_EXERCISE GOAL_
From the first line to the last, give the records again exactly and skip the pictures.

_DATA FOR PROCESSING_
=-=-=-=-=

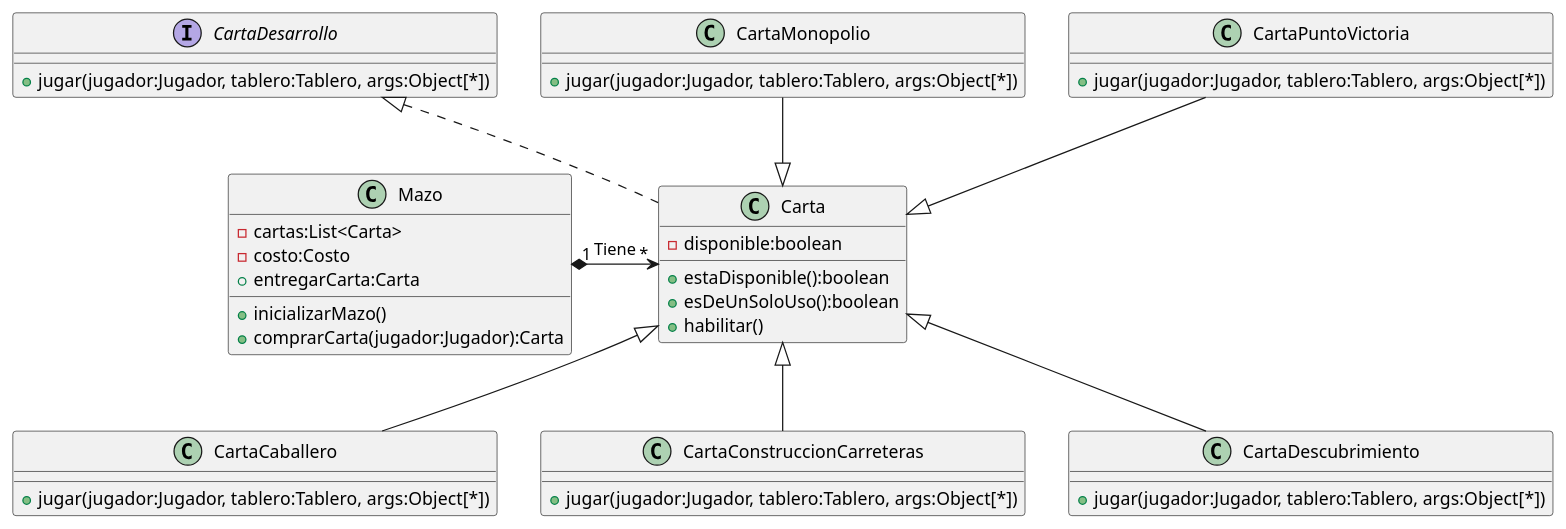
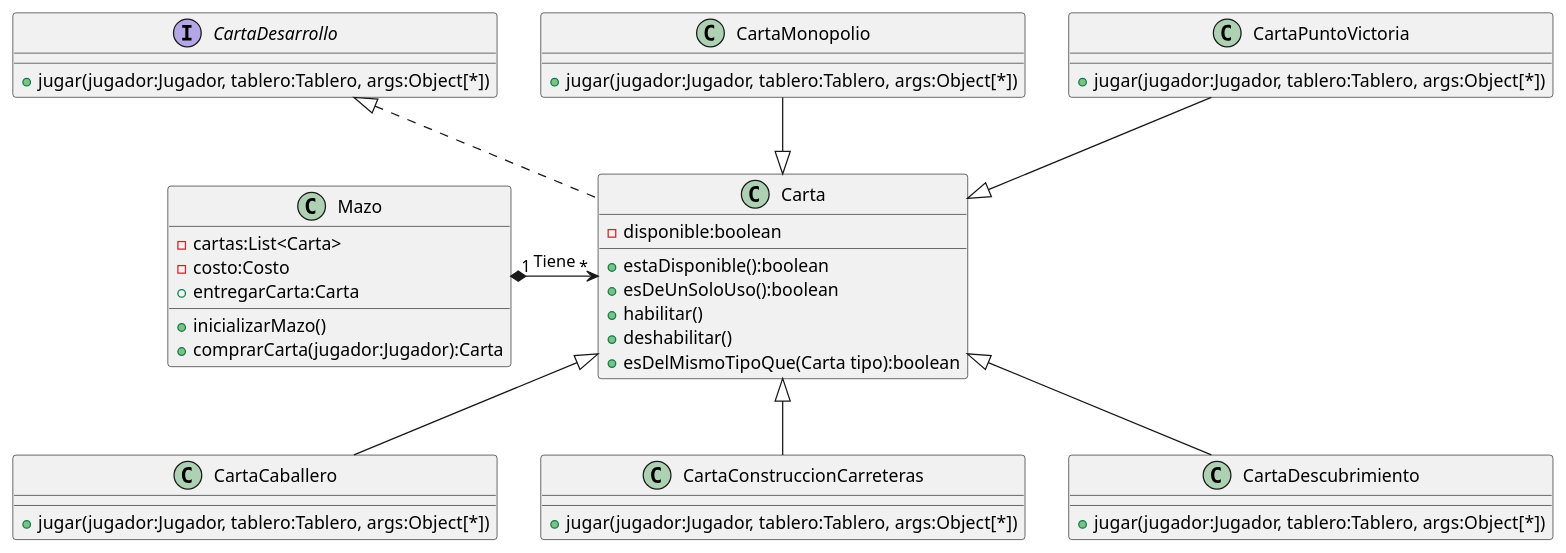
The diagram in diagrams/classes/dc-carta-cartadesarrollo.puml (alejandrodelcs/tp2-algo3), drawn with PlantUML before and after one commit. The commit also changed 4 other files, not shown here.

```diff
--- a/diagrams/classes/dc-carta-cartadesarrollo.puml
+++ b/diagrams/classes/dc-carta-cartadesarrollo.puml
@@ -1,63 +1,65 @@
 @startuml
 
 
 
 class Carta implements CartaDesarrollo {
    -disponible:boolean
    +estaDisponible():boolean
    +esDeUnSoloUso():boolean
    +habilitar()
+   +deshabilitar()
+   +esDelMismoTipoQue(Carta tipo):boolean
 }
 
 
 class CartaCaballero{
     +jugar(jugador:Jugador, tablero:Tablero, args:Object[*])
 }
 
 class CartaConstruccionCarreteras{
     +jugar(jugador:Jugador, tablero:Tablero, args:Object[*])
 }
 
 
 
 
 interface CartaDesarrollo{
     +jugar(jugador:Jugador, tablero:Tablero, args:Object[*])
 }
 
 
 class CartaDescubrimiento{
    +jugar(jugador:Jugador, tablero:Tablero, args:Object[*])
 }
 
 
 
 class CartaMonopolio {
    +jugar(jugador:Jugador, tablero:Tablero, args:Object[*])
 }
 
 Class CartaPuntoVictoria {
    +jugar(jugador:Jugador, tablero:Tablero, args:Object[*])
 }
 
 
 Class Mazo {
     -cartas:List<Carta>
     -costo:Costo
     +inicializarMazo()
     +entregarCarta:Carta
     +comprarCarta(jugador:Jugador):Carta
 
 }
 
 
 Carta <|-- CartaCaballero
 Carta <|-- CartaConstruccionCarreteras
 Carta <|-- CartaDescubrimiento
 CartaMonopolio --|> Carta
 CartaPuntoVictoria --|> Carta
 
 Mazo "1" *-> "*" Carta : Tiene
 
 
 @enduml
```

=-=-=-=-=

_FINISHED EXERCISE_
The diagram in diagrams/classes/dc-carta-cartadesarrollo.puml (alejandrodelcs/tp2-algo3), drawn with PlantUML before and after one commit. The commit also changed 4 other files, not shown here.

```diff
--- a/diagrams/classes/dc-carta-cartadesarrollo.puml
+++ b/diagrams/classes/dc-carta-cartadesarrollo.puml
@@ -1,63 +1,65 @@
 @startuml
 
 
 
 class Carta implements CartaDesarrollo {
    -disponible:boolean
    +estaDisponible():boolean
    +esDeUnSoloUso():boolean
    +habilitar()
+   +deshabilitar()
+   +esDelMismoTipoQue(Carta tipo):boolean
 }
 
 
 class CartaCaballero{
     +jugar(jugador:Jugador, tablero:Tablero, args:Object[*])
 }
 
 class CartaConstruccionCarreteras{
     +jugar(jugador:Jugador, tablero:Tablero, args:Object[*])
 }
 
 
 
 
 interface CartaDesarrollo{
     +jugar(jugador:Jugador, tablero:Tablero, args:Object[*])
 }
 
 
 class CartaDescubrimiento{
    +jugar(jugador:Jugador, tablero:Tablero, args:Object[*])
 }
 
 
 
 class CartaMonopolio {
    +jugar(jugador:Jugador, tablero:Tablero, args:Object[*])
 }
 
 Class CartaPuntoVictoria {
    +jugar(jugador:Jugador, tablero:Tablero, args:Object[*])
 }
 
 
 Class Mazo {
     -cartas:List<Carta>
     -costo:Costo
     +inicializarMazo()
     +entregarCarta:Carta
     +comprarCarta(jugador:Jugador):Carta
 
 }
 
 
 Carta <|-- CartaCaballero
 Carta <|-- CartaConstruccionCarreteras
 Carta <|-- CartaDescubrimiento
 CartaMonopolio --|> Carta
 CartaPuntoVictoria --|> Carta
 
 Mazo "1" *-> "*" Carta : Tiene
 
 
 @enduml
```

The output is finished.